Start of Given records

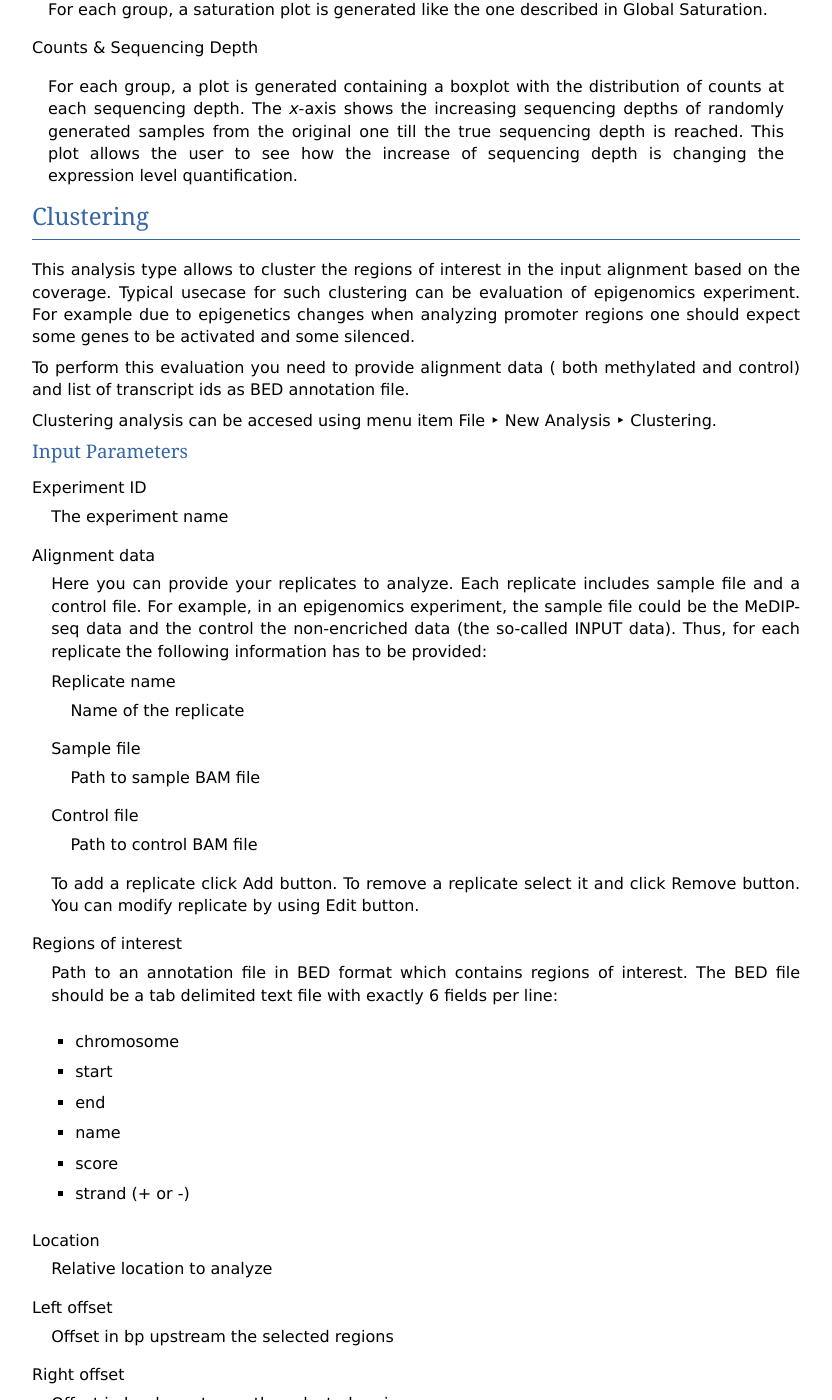
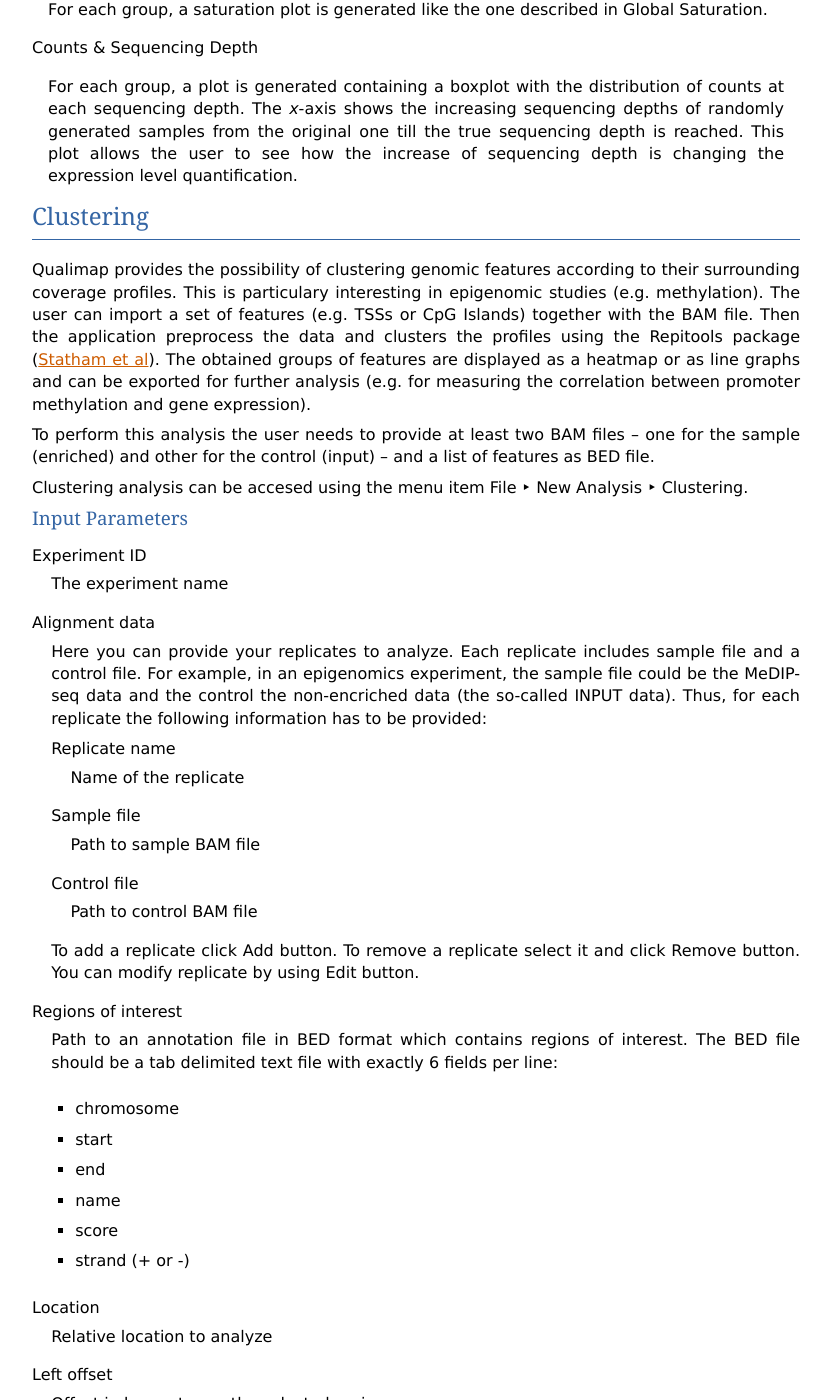
Before and after one commit to scchess/Qualimap, a Sphinx documentation site: the page built from doc/analysis.rst, in a window 1280 px wide and 1400 px high, scrolled down 5786 px. Shown: the whole window, without its empty margins (48-880 px from the left). Built offline with Sphinx 7.4.7, drawn with Linux system fonts in a browser that asks for light colours; some of the changed text lies outside the part shown.

Commit message:
More changes

```diff
--- a/doc/analysis.rst
+++ b/doc/analysis.rst
@@ -209,11 +209,12 @@ Individual Group Plots
 Clustering
 ----------
 
-This analysis type allows to cluster the regions of interest in the input alignment based on the coverage. Typical usecase for such clustering can be evaluation of epigenomics experiment. For example due to epigenetics changes when analyzing promoter regions one should expect some genes to be activated and some silenced.
+Qualimap provides the possibility of clustering genomic features according to their surrounding coverage profiles. This is particulary interesting in epigenomic studies (e.g. methylation). The user can import a set of features (e.g. TSSs or CpG Islands) together with the BAM file. Then the application preprocess the data and clusters the profiles using the Repitools package (`Statham et al <http://bioinformatics.oxfordjournals.org/content/26/13/1662.abstract>`_). The obtained groups of features are displayed as a heatmap or as line graphs and can be exported for further
+analysis (e.g. for measuring the correlation between promoter methylation and gene expression).
 
-To perform this evaluation you need to provide alignment data ( both methylated and control) and list of transcript ids as BED annotation file.
+To perform this analysis the user needs to provide at least two BAM files -- one for the sample (enriched) and other for the control (input) -- and a list of features as BED file.
 
-Clustering analysis can be accesed using menu item :menuselection:`File --> New Analysis --> Clustering`.
+Clustering analysis can be accesed using the menu item :menuselection:`File --> New Analysis --> Clustering`.
 
 Input Parameters
 ^^^^^^^^^^^^^^^^
@@ -253,11 +254,11 @@ Input Parameters
 :guilabel:`Bin size`
   Can be thought as the resolution of the plot. Bins of the desired size will be computed and the information falling on each bin will be aggregated
 :guilabel:`Number of clusters`
-  Number of groups that you the user wants to divide the data. Several values can be used by separting them with commas
+  Number of groups to divide the data. Several values can be used by separating them with commas.
 :guilabel:`Fragment length`
   Length of the fragments that were initially sequenced. All reads will be enlarged to this length.
 :guilabel:`Visualization type`
-  You can visualize cluster using heatmaps or line-based graphs
+  You can visualize cluster using heatmaps or line-based graphs.
 
 Output
 ^^^^^^
```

End of Given records

A word-for-word repetition of the data above, without pictures, is the expected answer.

Before and after one commit to scchess/Qualimap, a Sphinx documentation site: the page built from doc/analysis.rst, in a window 1280 px wide and 1400 px high, scrolled down 5786 px. Shown: the whole window, without its empty margins (48-880 px from the left). Built offline with Sphinx 7.4.7, drawn with Linux system fonts in a browser that asks for light colours; some of the changed text lies outside the part shown.

Commit message:
More changes

```diff
--- a/doc/analysis.rst
+++ b/doc/analysis.rst
@@ -209,11 +209,12 @@ Individual Group Plots
 Clustering
 ----------
 
-This analysis type allows to cluster the regions of interest in the input alignment based on the coverage. Typical usecase for such clustering can be evaluation of epigenomics experiment. For example due to epigenetics changes when analyzing promoter regions one should expect some genes to be activated and some silenced.
+Qualimap provides the possibility of clustering genomic features according to their surrounding coverage profiles. This is particulary interesting in epigenomic studies (e.g. methylation). The user can import a set of features (e.g. TSSs or CpG Islands) together with the BAM file. Then the application preprocess the data and clusters the profiles using the Repitools package (`Statham et al <http://bioinformatics.oxfordjournals.org/content/26/13/1662.abstract>`_). The obtained groups of features are displayed as a heatmap or as line graphs and can be exported for further
+analysis (e.g. for measuring the correlation between promoter methylation and gene expression).
 
-To perform this evaluation you need to provide alignment data ( both methylated and control) and list of transcript ids as BED annotation file.
+To perform this analysis the user needs to provide at least two BAM files -- one for the sample (enriched) and other for the control (input) -- and a list of features as BED file.
 
-Clustering analysis can be accesed using menu item :menuselection:`File --> New Analysis --> Clustering`.
+Clustering analysis can be accesed using the menu item :menuselection:`File --> New Analysis --> Clustering`.
 
 Input Parameters
 ^^^^^^^^^^^^^^^^
@@ -253,11 +254,11 @@ Input Parameters
 :guilabel:`Bin size`
   Can be thought as the resolution of the plot. Bins of the desired size will be computed and the information falling on each bin will be aggregated
 :guilabel:`Number of clusters`
-  Number of groups that you the user wants to divide the data. Several values can be used by separting them with commas
+  Number of groups to divide the data. Several values can be used by separating them with commas.
 :guilabel:`Fragment length`
   Length of the fragments that were initially sequenced. All reads will be enlarged to this length.
 :guilabel:`Visualization type`
-  You can visualize cluster using heatmaps or line-based graphs
+  You can visualize cluster using heatmaps or line-based graphs.
 
 Output
 ^^^^^^
```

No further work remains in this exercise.